**Work instruction**:
Your job is to write out each record precisely as it stands.

**Information shown**:
------------------------------------------------------------
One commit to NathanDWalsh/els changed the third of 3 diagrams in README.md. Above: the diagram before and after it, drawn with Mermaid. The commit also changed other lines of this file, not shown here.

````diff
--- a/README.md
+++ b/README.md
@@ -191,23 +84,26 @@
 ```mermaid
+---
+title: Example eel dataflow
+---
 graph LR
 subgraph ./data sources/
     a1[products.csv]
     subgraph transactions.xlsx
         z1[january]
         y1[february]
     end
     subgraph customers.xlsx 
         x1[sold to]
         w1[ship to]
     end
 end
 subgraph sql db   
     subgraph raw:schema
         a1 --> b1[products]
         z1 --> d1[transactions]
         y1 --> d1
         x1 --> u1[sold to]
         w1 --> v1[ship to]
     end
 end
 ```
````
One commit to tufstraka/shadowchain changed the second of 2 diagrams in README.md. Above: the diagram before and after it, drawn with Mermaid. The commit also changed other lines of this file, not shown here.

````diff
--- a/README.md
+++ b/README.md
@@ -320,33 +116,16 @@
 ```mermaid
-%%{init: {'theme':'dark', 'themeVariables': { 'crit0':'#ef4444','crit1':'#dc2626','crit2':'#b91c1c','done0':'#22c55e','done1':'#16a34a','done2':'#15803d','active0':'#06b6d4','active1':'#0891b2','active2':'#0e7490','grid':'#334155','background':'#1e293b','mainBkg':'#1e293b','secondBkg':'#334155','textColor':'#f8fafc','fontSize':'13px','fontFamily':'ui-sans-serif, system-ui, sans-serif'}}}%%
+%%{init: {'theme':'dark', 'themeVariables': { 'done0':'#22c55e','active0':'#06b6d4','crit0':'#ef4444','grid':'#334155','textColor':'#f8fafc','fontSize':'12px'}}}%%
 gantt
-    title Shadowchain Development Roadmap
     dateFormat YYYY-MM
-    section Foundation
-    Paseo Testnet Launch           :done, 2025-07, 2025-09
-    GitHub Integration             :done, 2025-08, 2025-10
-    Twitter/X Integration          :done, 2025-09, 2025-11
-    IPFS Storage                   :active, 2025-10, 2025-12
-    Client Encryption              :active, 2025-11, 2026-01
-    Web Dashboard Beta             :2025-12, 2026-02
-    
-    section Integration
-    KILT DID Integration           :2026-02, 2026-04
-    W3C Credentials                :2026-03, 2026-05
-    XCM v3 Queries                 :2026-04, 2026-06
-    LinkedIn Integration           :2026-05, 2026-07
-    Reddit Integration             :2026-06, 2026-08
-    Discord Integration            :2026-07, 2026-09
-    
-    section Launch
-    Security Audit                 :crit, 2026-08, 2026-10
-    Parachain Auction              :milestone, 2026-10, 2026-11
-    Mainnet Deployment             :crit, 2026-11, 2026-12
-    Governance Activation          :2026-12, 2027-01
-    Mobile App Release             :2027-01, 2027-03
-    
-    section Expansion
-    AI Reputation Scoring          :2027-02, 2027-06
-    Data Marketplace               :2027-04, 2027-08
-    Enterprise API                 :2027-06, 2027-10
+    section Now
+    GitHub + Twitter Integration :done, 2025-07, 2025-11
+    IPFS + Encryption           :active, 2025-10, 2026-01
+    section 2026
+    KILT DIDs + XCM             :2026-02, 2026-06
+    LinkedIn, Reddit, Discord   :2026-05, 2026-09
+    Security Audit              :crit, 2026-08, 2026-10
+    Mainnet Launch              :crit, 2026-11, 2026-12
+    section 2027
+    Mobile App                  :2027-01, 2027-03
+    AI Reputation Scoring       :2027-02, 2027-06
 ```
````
------------------------------------------------------------
**Task response**:
One commit to NathanDWalsh/els changed the third of 3 diagrams in README.md. Above: the diagram before and after it, drawn with Mermaid. The commit also changed other lines of this file, not shown here.

````diff
--- a/README.md
+++ b/README.md
@@ -191,23 +84,26 @@
 ```mermaid
+---
+title: Example eel dataflow
+---
 graph LR
 subgraph ./data sources/
     a1[products.csv]
     subgraph transactions.xlsx
         z1[january]
         y1[february]
     end
     subgraph customers.xlsx 
         x1[sold to]
         w1[ship to]
     end
 end
 subgraph sql db   
     subgraph raw:schema
         a1 --> b1[products]
         z1 --> d1[transactions]
         y1 --> d1
         x1 --> u1[sold to]
         w1 --> v1[ship to]
     end
 end
 ```
````
One commit to tufstraka/shadowchain changed the second of 2 diagrams in README.md. Above: the diagram before and after it, drawn with Mermaid. The commit also changed other lines of this file, not shown here.

````diff
--- a/README.md
+++ b/README.md
@@ -320,33 +116,16 @@
 ```mermaid
-%%{init: {'theme':'dark', 'themeVariables': { 'crit0':'#ef4444','crit1':'#dc2626','crit2':'#b91c1c','done0':'#22c55e','done1':'#16a34a','done2':'#15803d','active0':'#06b6d4','active1':'#0891b2','active2':'#0e7490','grid':'#334155','background':'#1e293b','mainBkg':'#1e293b','secondBkg':'#334155','textColor':'#f8fafc','fontSize':'13px','fontFamily':'ui-sans-serif, system-ui, sans-serif'}}}%%
+%%{init: {'theme':'dark', 'themeVariables': { 'done0':'#22c55e','active0':'#06b6d4','crit0':'#ef4444','grid':'#334155','textColor':'#f8fafc','fontSize':'12px'}}}%%
 gantt
-    title Shadowchain Development Roadmap
     dateFormat YYYY-MM
-    section Foundation
-    Paseo Testnet Launch           :done, 2025-07, 2025-09
-    GitHub Integration             :done, 2025-08, 2025-10
-    Twitter/X Integration          :done, 2025-09, 2025-11
-    IPFS Storage                   :active, 2025-10, 2025-12
-    Client Encryption              :active, 2025-11, 2026-01
-    Web Dashboard Beta             :2025-12, 2026-02
-    
-    section Integration
-    KILT DID Integration           :2026-02, 2026-04
-    W3C Credentials                :2026-03, 2026-05
-    XCM v3 Queries                 :2026-04, 2026-06
-    LinkedIn Integration           :2026-05, 2026-07
-    Reddit Integration             :2026-06, 2026-08
-    Discord Integration            :2026-07, 2026-09
-    
-    section Launch
-    Security Audit                 :crit, 2026-08, 2026-10
-    Parachain Auction              :milestone, 2026-10, 2026-11
-    Mainnet Deployment             :crit, 2026-11, 2026-12
-    Governance Activation          :2026-12, 2027-01
-    Mobile App Release             :2027-01, 2027-03
-    
-    section Expansion
-    AI Reputation Scoring          :2027-02, 2027-06
-    Data Marketplace               :2027-04, 2027-08
-    Enterprise API                 :2027-06, 2027-10
+    section Now
+    GitHub + Twitter Integration :done, 2025-07, 2025-11
+    IPFS + Encryption           :active, 2025-10, 2026-01
+    section 2026
+    KILT DIDs + XCM             :2026-02, 2026-06
+    LinkedIn, Reddit, Discord   :2026-05, 2026-09
+    Security Audit              :crit, 2026-08, 2026-10
+    Mainnet Launch              :crit, 2026-11, 2026-12
+    section 2027
+    Mobile App                  :2027-01, 2027-03
+    AI Reputation Scoring       :2027-02, 2027-06
 ```
````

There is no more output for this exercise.